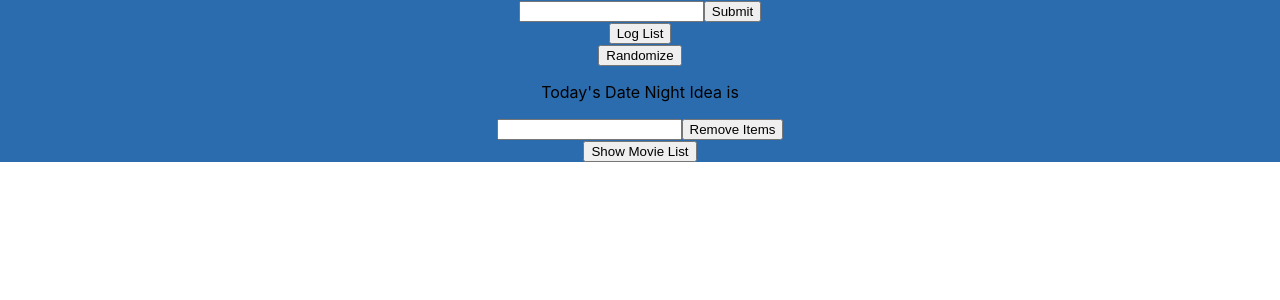
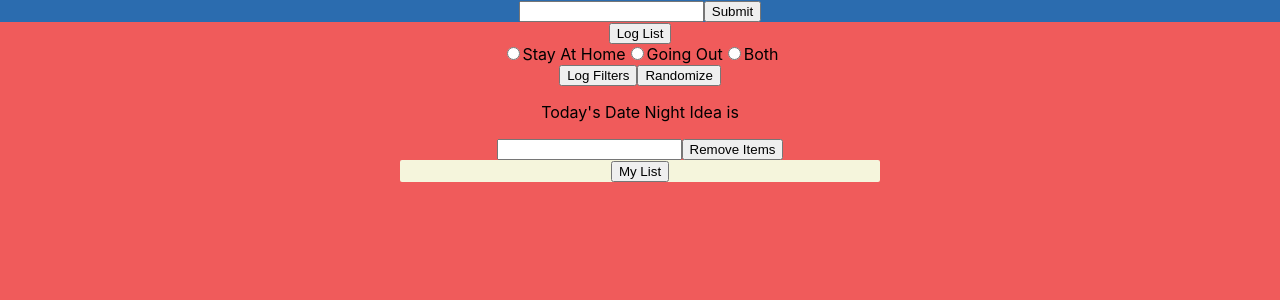
Before and after one commit to Th0ughtTrain/date-night-randomizer, a React (Create React App) app: page / in a window 1280 px wide. Shown: the top 300 px of the page. Built offline with nearby package versions, Linux system fonts and the light colour scheme.

Commit message:
Made a few changes to functionality -added a visibile list for custom ideas -added a filter for going out vs staying home or both -added default ideas to start with -some minor changes

```diff
--- a/src/App.css
+++ b/src/App.css
@@ -1,6 +1,5 @@
 .App {
   text-align: center;
-  background: #2b6caf;
 }
 
 .App-logo {
--- a/src/App.js
+++ b/src/App.js
@@ -1,7 +1,7 @@
 import React, {useState} from "react"
 // import logo from './logo.svg';
 import './App.css';
-import MovieList from "./Components/MovieList";
+import IdeaList from "./Components/IdeaList";
 import AddToList from './Components/AddToList';
 import Randomizer from './Components/Randomizer';
 import RemoveListItems from "./Components/RemoveListItems";
@@ -10,6 +10,46 @@ import RemoveListItems from "./Components/RemoveListItems";
 function App() {
   let fromStorage = window.localStorage.getItem("movies")
   let parsedData = JSON.parse(fromStorage)
+
+  const defaultDateList = [
+    {generalathome: [
+      "Pizza and Wine",
+      "Netflix and Chill",
+      "A Cooperative Video Game","A Board Game",
+      "A Card Game",
+      "Home Cooked Candlelit Dinner",
+      "Karaoke",
+      "Paint and Wine",
+      "Take a Bath Together",
+      "Fun DIY Project",
+      'Fun Crafts Project',
+      'Fitness Together',
+      "Work on A Puzzle Together",
+      'Plan A Vaction Together',
+      "Listen To Music Together`",
+    ]},
+    {generaloutside: [
+      "Movie at Theater and Dinner",
+      "Dinner at Restaurant",
+      "Dinner At A New Restaurant",
+      "Pub Crawl",
+      "Checkout A New Town Together",
+      "Go to an Arcade Together",
+      "Go To Museum Together",
+      "Do Brunch Together",
+      "Go Bowling Together",
+      "Go Mini Golfing Together",
+      "Go Camping Together",
+      "Take Dance Lessons Together",
+      "Go Dancing Together",
+      "Overnight Road Trip",
+      "Go To A Concert",
+      "Try A New Hobby Together",
+      "Go To An Escape Room Together",
+      "Go Biking Together",
+      "Take a Class Together",
+    ]}
+  ]
 
   const [showList, setShowList] = useState(false)
   const [listItems, setListItems] = useState(setArraystate())
@@ -47,33 +87,18 @@ function App() {
   //   console.log(removeItems)
   // }
 
-  function addListItems(e) {
-    e.preventDefault()
-    if (newItems !== "" && listItems.indexOf(newItems) === -1 ){
-      listItems.push(newItems)
-      window.localStorage.setItem("movies",JSON.stringify(listItems))
-      setNewItems("")
-    } else {
-        alert("Either nothing was entered or the list already contains the item")
-        setNewItems("")
-      }
-  }
+
 
   function logListItems(){
     console.log(listItems)
     console.log(newItems)
     console.log(fromStorage = window.localStorage.getItem("movies"))
-    console.log(listItems.indexOf('Jungle Fever'))
-
   }
 
-  // function showListHandler() {
-  //   if (showList === false) {return setShowlist(true)}
-  //   else {return setShowlist(false)}
-  // }
 
   return (
     <div className="App">
+      <div className="functionality-wrapper">
         <AddToList
           listItems={listItems}
           setListItems={setListItems}
@@ -82,6 +107,7 @@ function App() {
         />
         <button onClick={logListItems}>Log List</button>
         <Randomizer
+          defaultChoices={defaultDateList}
           choices={listItems}
         />
         <RemoveListItems
@@ -89,12 +115,15 @@ function App() {
           removeItems={removeItems}
           setRemoveItems={setRemoveItems}
       />
-      <MovieList
+      </div>
+      <div className="idea-list-wrapper">
+        <IdeaList
           list={listItems}
           showList={showList}
           setShowList={setShowList}
         />
       </div>
+    </div>
   );
 }
 
--- /dev/null
+++ b/src/Components/IdeaList.js
@@ -0,0 +1,42 @@
+import React from 'react'
+import styles from './IdeaList.module.css'
+
+
+export default function IdeaList(props) {
+
+
+    function showListHandler() {
+        if (props.showList === false) {return props.setShowList(true)}
+        else {return props.setShowList(false)}
+      }
+
+      // function deleteHandler(item) {
+      //   props.list.splice(props.list.indexOf(items),1)
+      // }
+
+
+    return(
+        <div className={styles.container}>
+          <button onClick={showListHandler}>My List</button>
+          {props.showList && props.list.map((items) => (
+            <div className={styles['list-item-wrapper']} key={Math.random()}>
+              <p className={styles['list-item']} >{items}</p>
+              <button
+                className={styles['list-item-delete']}
+                onClick={(e) => {
+                    if (props.list.indexOf(items) !== -1 ){
+                      props.list.splice(props.list.indexOf(items),1)
+                      window.localStorage.setItem("movies",JSON.stringify(props.list))
+                      console.log(e.target.previousSibling.hidden = true)
+                      console.log(e.target)
+                      console.log(e.target.hidden = true)
+                    }
+                }}>
+                Delete
+                </button>
+            </div>
+            ))
+          }
+      </div>
+    )
+}
--- /dev/null
+++ b/src/Components/IdeaList.module.css
@@ -0,0 +1,23 @@
+.container {
+    margin: auto 400px;
+    background-color: beige;
+    border-radius: 2px;
+}
+
+.list-item-wrapper{
+    display: flex;
+    width: 100%;
+}
+
+.list-item {
+    width:80%;
+    margin:10px;
+    border-bottom: 2px solid ;
+    box-shadow: 0px 2px 5px;
+
+}
+
+.list-item-delete {
+    margin: 10px auto;
+    height: 30px;
+}
--- /dev/null
+++ b/src/Components/ListFilter.js
@@ -0,0 +1,32 @@
+import React, {useState} from 'react'
+
+export default function ListFilter(props){
+    const setListFocus = props.filter
+   return (
+        <form>
+                <input
+                    type="radio"
+                    id="staying in"
+                    name="list-categories"
+                    value="Staying At Home"
+                    onFocus={setListFocus}
+                />
+                <label htmlFor="stay" >Stay At Home</label>
+                <input
+                    type="radio"
+                    id="going out"
+                    value="Going Out"
+                    name="list-categories"
+                    onFocus={setListFocus}/>
+                <label htmlFor="stay">Going Out</label>
+                <input
+                    type="radio"
+                    id="both"
+                    value="Either"
+                    name="list-categories"
+                    onFocus={setListFocus}
+                />
+                <label htmlFor="both">Both</label>
+            </form>
+    )
+}
--- a/src/Components/MovieList.js
+++ /dev/null
@@ -1,21 +0,0 @@
-import React from 'react'
-
-
-export default function MovieList(props) {
-
-
-    function showListHandler() {
-        if (props.showList === false) {return props.setShowList(true)}
-        else {return props.setShowList(false)}
-      }
-
-    return(
-        <div>
-        <button onClick={showListHandler}>Show Movie List</button>
-        {props.showList && props.list.map((items) => (
-          <p key={Math.random()} >{items}</p>
-          ))
-        }
-      </div>
-    )
-}
--- a/src/Components/Randomizer.js
+++ b/src/Components/Randomizer.js
@@ -1,27 +1,58 @@
 import React, {useState} from 'react'
+import ListFilter from './ListFilter'
 
 export default function Randomizer(props){
+
     const [selection, setSelection] = useState("")
-    const movieList = props.choices
+    const [randomizedList, setRandomizedList] = useState([])
+    const dateList = props.choices
+    const defaultDateListHome = props.defaultChoices[0].generalathome
+    const defaultDateListOut = props.defaultChoices[1].generaloutside
+    const combinedList = defaultDateListHome.map((items) => {
+       return items
+    })
 
+
+
+    function setListFocus(e){
+        if (e.target.id === "staying in") {
+            setSelection(defaultDateListHome)
+        }
+
+        if (e.target.id === "going out") {
+            setSelection(defaultDateListOut)
+    }
+        if (e.target.id === "both") {
+            setSelection(combinedList)
+        }
+    }
+
+
+    defaultDateListOut.map((items) => {
+        return combinedList.push(items)
+    })
+    dateList.map((items)=> {
+        return combinedList.push(items)
+    })
 
     function getRandomInt(min,max) {
         min = Math.ceil(min)
         max = Math.floor(max)
         return Math.floor(Math.random() * max )
     }
-    function RandomMovieSelection() {
-        console.log(movieList[getRandomInt(0,movieList.length)])
-        setSelection(movieList[getRandomInt(0,movieList.length)])
+    function randomSelection() {
+        setRandomizedList(selection[getRandomInt(0,selection.length)])
     }
 
     return(
         <div>
-            <button onClick ={RandomMovieSelection}>Randomize</button>
-        <section>
-            <p>Today's Date Night Idea is</p>
-            <p>{selection}</p>
-        </section>
+            <ListFilter filter={setListFocus} />
+            <button onClick={ () => {console.log(selection)}}>Log Filters</button>
+            <button onClick ={randomSelection}>Randomize</button>
+            <section>
+                <p>Today's Date Night Idea is</p>
+                <p>{randomizedList}</p>
+            </section>
         </div>
     )
 
--- a/src/index.css
+++ b/src/index.css
@@ -5,6 +5,7 @@ body {
     sans-serif;
   -webkit-font-smoothing: antialiased;
   -moz-osx-font-smoothing: grayscale;
+  background-color: #f05b5b ;
 }
 
 code {
```
Also changed, not shown: src/Components/MovieList.css (deleted), 1 other file (tests, documents, lock files or other folders). Lines whose indentation alone changed are shown as unchanged.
※ ※ ※
Where a line of the data above includes the string "export", pull it out.

+export default function IdeaList(props) {
+export default function ListFilter(props){
-export default function MovieList(props) {
 export default function Randomizer(props){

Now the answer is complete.